Please write out the data that follows, word for word.

SOURCE INFORMATION
——
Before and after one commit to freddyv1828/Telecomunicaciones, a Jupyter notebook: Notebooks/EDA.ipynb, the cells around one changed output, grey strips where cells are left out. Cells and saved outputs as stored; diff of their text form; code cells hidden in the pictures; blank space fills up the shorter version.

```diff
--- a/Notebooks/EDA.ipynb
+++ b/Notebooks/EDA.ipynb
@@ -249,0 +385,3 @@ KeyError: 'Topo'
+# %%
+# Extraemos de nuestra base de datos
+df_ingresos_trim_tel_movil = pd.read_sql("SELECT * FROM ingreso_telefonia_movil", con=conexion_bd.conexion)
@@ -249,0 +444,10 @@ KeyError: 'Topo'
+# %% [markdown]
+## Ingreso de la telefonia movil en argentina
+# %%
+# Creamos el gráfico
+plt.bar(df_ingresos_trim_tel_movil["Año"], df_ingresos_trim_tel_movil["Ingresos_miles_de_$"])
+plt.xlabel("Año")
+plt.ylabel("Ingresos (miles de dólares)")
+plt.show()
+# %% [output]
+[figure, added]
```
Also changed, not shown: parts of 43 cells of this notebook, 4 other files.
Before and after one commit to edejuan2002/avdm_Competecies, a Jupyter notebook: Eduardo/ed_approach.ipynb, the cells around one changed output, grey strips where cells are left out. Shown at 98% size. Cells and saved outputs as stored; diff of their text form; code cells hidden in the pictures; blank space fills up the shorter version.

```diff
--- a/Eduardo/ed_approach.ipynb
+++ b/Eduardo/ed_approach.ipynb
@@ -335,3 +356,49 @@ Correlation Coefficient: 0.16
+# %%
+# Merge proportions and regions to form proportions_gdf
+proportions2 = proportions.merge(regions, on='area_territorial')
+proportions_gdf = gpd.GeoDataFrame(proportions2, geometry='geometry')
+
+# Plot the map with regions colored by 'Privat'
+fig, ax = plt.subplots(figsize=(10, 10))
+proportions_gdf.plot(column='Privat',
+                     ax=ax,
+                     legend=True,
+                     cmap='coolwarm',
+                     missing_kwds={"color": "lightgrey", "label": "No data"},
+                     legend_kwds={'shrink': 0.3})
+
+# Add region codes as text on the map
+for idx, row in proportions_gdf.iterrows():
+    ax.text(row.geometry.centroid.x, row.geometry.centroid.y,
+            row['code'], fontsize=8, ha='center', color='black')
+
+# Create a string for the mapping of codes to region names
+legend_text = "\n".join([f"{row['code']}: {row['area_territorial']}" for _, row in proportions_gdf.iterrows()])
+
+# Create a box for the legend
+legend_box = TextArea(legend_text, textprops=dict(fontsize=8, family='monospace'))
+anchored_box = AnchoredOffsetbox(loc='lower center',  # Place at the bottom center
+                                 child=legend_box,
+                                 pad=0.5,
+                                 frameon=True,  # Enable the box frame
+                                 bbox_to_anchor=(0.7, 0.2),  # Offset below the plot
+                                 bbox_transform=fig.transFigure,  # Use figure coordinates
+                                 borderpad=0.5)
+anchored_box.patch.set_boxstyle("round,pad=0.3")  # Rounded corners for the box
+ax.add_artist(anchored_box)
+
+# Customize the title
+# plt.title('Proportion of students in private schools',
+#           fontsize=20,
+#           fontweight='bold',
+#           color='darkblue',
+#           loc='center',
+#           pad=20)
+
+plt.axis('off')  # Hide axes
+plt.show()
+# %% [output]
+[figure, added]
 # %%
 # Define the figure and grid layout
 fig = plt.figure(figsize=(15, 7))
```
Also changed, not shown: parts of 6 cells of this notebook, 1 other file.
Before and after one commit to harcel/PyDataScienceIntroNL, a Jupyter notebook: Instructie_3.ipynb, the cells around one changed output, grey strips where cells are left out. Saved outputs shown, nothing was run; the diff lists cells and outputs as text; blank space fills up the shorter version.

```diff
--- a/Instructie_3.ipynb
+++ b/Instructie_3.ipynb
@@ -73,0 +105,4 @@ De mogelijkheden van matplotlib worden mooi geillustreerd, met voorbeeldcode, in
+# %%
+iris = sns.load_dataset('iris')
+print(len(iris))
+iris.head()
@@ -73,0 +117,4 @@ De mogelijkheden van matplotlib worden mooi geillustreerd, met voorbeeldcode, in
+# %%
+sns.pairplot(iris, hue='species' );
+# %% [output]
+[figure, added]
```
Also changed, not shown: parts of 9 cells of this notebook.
——
ANSWER BELOW
Before and after one commit to freddyv1828/Telecomunicaciones, a Jupyter notebook: Notebooks/EDA.ipynb, the cells around one changed output, grey strips where cells are left out. Cells and saved outputs as stored; diff of their text form; code cells hidden in the pictures; blank space fills up the shorter version.

```diff
--- a/Notebooks/EDA.ipynb
+++ b/Notebooks/EDA.ipynb
@@ -249,0 +385,3 @@ KeyError: 'Topo'
+# %%
+# Extraemos de nuestra base de datos
+df_ingresos_trim_tel_movil = pd.read_sql("SELECT * FROM ingreso_telefonia_movil", con=conexion_bd.conexion)
@@ -249,0 +444,10 @@ KeyError: 'Topo'
+# %% [markdown]
+## Ingreso de la telefonia movil en argentina
+# %%
+# Creamos el gráfico
+plt.bar(df_ingresos_trim_tel_movil["Año"], df_ingresos_trim_tel_movil["Ingresos_miles_de_$"])
+plt.xlabel("Año")
+plt.ylabel("Ingresos (miles de dólares)")
+plt.show()
+# %% [output]
+[figure, added]
```
Also changed, not shown: parts of 43 cells of this notebook, 4 other files.
Before and after one commit to edejuan2002/avdm_Competecies, a Jupyter notebook: Eduardo/ed_approach.ipynb, the cells around one changed output, grey strips where cells are left out. Shown at 98% size. Cells and saved outputs as stored; diff of their text form; code cells hidden in the pictures; blank space fills up the shorter version.

```diff
--- a/Eduardo/ed_approach.ipynb
+++ b/Eduardo/ed_approach.ipynb
@@ -335,3 +356,49 @@ Correlation Coefficient: 0.16
+# %%
+# Merge proportions and regions to form proportions_gdf
+proportions2 = proportions.merge(regions, on='area_territorial')
+proportions_gdf = gpd.GeoDataFrame(proportions2, geometry='geometry')
+
+# Plot the map with regions colored by 'Privat'
+fig, ax = plt.subplots(figsize=(10, 10))
+proportions_gdf.plot(column='Privat',
+                     ax=ax,
+                     legend=True,
+                     cmap='coolwarm',
+                     missing_kwds={"color": "lightgrey", "label": "No data"},
+                     legend_kwds={'shrink': 0.3})
+
+# Add region codes as text on the map
+for idx, row in proportions_gdf.iterrows():
+    ax.text(row.geometry.centroid.x, row.geometry.centroid.y,
+            row['code'], fontsize=8, ha='center', color='black')
+
+# Create a string for the mapping of codes to region names
+legend_text = "\n".join([f"{row['code']}: {row['area_territorial']}" for _, row in proportions_gdf.iterrows()])
+
+# Create a box for the legend
+legend_box = TextArea(legend_text, textprops=dict(fontsize=8, family='monospace'))
+anchored_box = AnchoredOffsetbox(loc='lower center',  # Place at the bottom center
+                                 child=legend_box,
+                                 pad=0.5,
+                                 frameon=True,  # Enable the box frame
+                                 bbox_to_anchor=(0.7, 0.2),  # Offset below the plot
+                                 bbox_transform=fig.transFigure,  # Use figure coordinates
+                                 borderpad=0.5)
+anchored_box.patch.set_boxstyle("round,pad=0.3")  # Rounded corners for the box
+ax.add_artist(anchored_box)
+
+# Customize the title
+# plt.title('Proportion of students in private schools',
+#           fontsize=20,
+#           fontweight='bold',
+#           color='darkblue',
+#           loc='center',
+#           pad=20)
+
+plt.axis('off')  # Hide axes
+plt.show()
+# %% [output]
+[figure, added]
 # %%
 # Define the figure and grid layout
 fig = plt.figure(figsize=(15, 7))
```
Also changed, not shown: parts of 6 cells of this notebook, 1 other file.
Before and after one commit to harcel/PyDataScienceIntroNL, a Jupyter notebook: Instructie_3.ipynb, the cells around one changed output, grey strips where cells are left out. Saved outputs shown, nothing was run; the diff lists cells and outputs as text; blank space fills up the shorter version.

```diff
--- a/Instructie_3.ipynb
+++ b/Instructie_3.ipynb
@@ -73,0 +105,4 @@ De mogelijkheden van matplotlib worden mooi geillustreerd, met voorbeeldcode, in
+# %%
+iris = sns.load_dataset('iris')
+print(len(iris))
+iris.head()
@@ -73,0 +117,4 @@ De mogelijkheden van matplotlib worden mooi geillustreerd, met voorbeeldcode, in
+# %%
+sns.pairplot(iris, hue='species' );
+# %% [output]
+[figure, added]
```
Also changed, not shown: parts of 9 cells of this notebook.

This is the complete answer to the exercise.